More than a few people believe that she adopted her father’s unflinching style in the manner that she sang. The young Aretha had the good fortune to grow up in an environment under the shadow of some of the most prominent Black singers and clergy of the mid-twentieth century. Dinah Washington, and the legendary Mahalia Jackson (my grandmother’s favorite singer) and others were frequent visitors to the Franklin home and church.
There is strong reason to assume that being in the presence of such strong, impervious, Black women like Lena Horne, Hazel Scott, Odetta Holmes accounted for her unapologetic and fierce commitment to the cause of social justice in all its forms.
While not overtly political, Franklin was astute to the power of her platform and used her voice for more than just belting out songs and entertaining audiences. She was a proud and strong advocate for the Black community, in particular, Black women. She employed her feminist activism sensibilities in a manner that produced real, concrete results.
Unlike some artists of color who tried to walk a middle line in an effort to not offend White sensibilities, she comfortably luxuriated in her authentic Blackness in both her music and activism, and did not apologize for it.
One of a Kind
From the late 1960s up until the mid-1970s, Aretha was a perennial force in the music industry and frequently dominated the charts and award shows.
By the mid-1970s, her career cooled off somewhat and other Black female singers such as Roberta Flack, Freda Payne, Donna Summer, and others were becoming equally popular with the public.
The standstill was short lived as she ferociously rebounded in the mid-1980s with chart topping hits such as “Freeway of Love,” “Jump To It,” and “I Knew You’d Be Waiting for Me,” with the late George Michael. In later years, she was a routine presence at many significant venues. She performed for three US presidents and sang for Pope Francis in 2015.
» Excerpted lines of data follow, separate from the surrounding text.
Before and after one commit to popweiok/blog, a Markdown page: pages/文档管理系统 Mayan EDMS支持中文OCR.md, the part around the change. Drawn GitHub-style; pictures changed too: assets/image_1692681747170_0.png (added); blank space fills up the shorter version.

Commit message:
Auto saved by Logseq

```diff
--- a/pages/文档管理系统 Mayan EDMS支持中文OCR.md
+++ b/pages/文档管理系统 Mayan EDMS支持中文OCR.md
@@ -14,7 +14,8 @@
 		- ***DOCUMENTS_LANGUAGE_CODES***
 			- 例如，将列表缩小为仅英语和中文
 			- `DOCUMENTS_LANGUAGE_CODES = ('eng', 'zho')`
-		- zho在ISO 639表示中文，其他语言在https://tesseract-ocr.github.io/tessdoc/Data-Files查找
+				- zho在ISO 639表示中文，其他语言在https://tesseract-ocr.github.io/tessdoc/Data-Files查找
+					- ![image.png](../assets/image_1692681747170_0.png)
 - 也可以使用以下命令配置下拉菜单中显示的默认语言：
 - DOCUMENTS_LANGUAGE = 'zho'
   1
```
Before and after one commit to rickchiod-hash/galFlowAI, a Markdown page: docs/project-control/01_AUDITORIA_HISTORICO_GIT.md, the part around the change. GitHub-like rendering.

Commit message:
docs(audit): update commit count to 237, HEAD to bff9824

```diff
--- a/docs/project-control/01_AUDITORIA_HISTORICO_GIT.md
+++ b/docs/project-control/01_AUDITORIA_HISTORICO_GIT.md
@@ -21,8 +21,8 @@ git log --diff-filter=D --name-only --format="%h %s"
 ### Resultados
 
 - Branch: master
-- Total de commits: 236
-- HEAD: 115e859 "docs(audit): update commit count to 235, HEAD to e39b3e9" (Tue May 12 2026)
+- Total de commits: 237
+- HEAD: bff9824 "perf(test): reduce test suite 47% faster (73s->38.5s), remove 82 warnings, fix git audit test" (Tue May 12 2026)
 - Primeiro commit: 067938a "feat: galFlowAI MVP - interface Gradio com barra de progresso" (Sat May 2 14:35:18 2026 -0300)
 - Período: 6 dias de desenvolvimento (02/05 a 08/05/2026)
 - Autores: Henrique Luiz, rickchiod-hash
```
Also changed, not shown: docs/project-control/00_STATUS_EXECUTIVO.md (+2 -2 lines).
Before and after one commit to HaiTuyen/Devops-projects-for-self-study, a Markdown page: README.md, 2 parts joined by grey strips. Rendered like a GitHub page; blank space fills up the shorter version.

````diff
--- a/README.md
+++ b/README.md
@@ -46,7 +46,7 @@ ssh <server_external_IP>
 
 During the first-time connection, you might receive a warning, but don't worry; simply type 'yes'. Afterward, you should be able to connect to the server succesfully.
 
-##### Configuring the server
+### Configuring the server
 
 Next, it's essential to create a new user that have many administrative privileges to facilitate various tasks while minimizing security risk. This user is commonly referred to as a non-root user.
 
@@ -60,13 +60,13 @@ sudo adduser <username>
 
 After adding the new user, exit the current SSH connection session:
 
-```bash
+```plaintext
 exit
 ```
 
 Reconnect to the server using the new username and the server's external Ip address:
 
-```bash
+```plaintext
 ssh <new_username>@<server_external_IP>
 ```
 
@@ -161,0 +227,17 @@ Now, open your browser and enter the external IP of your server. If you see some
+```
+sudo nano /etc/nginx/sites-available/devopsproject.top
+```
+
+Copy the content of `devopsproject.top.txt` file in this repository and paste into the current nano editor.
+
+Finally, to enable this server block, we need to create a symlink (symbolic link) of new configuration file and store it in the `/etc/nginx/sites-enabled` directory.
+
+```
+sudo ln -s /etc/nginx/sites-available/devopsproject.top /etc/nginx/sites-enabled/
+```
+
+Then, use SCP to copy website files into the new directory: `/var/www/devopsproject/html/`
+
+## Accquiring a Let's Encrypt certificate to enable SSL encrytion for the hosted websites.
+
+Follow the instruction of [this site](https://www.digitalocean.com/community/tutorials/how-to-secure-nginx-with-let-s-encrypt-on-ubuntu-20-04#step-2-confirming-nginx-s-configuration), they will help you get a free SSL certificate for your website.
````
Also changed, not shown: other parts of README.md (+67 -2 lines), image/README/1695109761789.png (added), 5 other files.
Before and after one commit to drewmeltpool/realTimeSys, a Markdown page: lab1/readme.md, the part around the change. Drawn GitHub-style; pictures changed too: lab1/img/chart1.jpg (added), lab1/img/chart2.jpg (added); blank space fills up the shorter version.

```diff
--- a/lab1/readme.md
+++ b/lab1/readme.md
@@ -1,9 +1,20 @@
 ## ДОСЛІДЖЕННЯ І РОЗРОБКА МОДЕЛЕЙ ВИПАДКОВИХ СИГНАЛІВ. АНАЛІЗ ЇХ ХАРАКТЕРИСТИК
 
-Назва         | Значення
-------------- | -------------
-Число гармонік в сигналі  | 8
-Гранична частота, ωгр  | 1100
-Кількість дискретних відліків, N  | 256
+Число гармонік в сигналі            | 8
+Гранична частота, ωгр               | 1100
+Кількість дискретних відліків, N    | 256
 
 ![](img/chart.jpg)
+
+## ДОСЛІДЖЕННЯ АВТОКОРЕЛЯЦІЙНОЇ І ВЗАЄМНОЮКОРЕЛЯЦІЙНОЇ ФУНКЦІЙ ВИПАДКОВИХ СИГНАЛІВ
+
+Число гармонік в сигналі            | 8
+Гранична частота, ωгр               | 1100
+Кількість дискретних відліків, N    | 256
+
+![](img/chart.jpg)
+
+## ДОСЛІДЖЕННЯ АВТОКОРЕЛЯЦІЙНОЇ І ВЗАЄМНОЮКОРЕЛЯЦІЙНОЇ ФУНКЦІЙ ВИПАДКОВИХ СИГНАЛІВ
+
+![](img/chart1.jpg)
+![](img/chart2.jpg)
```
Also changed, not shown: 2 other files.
Who can forget her spellbinding, tour de force performance that bought the house down at the 2015 Kennedy Center Honors where she sang her iconic “You Make Me Feel Like a Natural Woman,” as she paid tribute to Carole King.
Yes, there will be future singers and performers endowed with exceptional talent, but the undisputed truth is that Aretha Franklin was one of a kind. As I see it, there will never be another performer like her.
On June 30, 2018, she was laid to rest. The sounds of heaven are a lot more soulful now as Aretha sings with her new angelic family. Rest in peace, Ms. Franklin.
“Keepin’ It Real” is available in paperback and Kindle on Amazon and via major book retailers everywhere. https://www.amazon.com/Keepin-Real-Essays-Contemorary-America/dp/1789380502
Check out the ADR book review https://americandiversityreport.com/category/black-history-month-keepin-it-real-on-race-by-david-b-grinberg/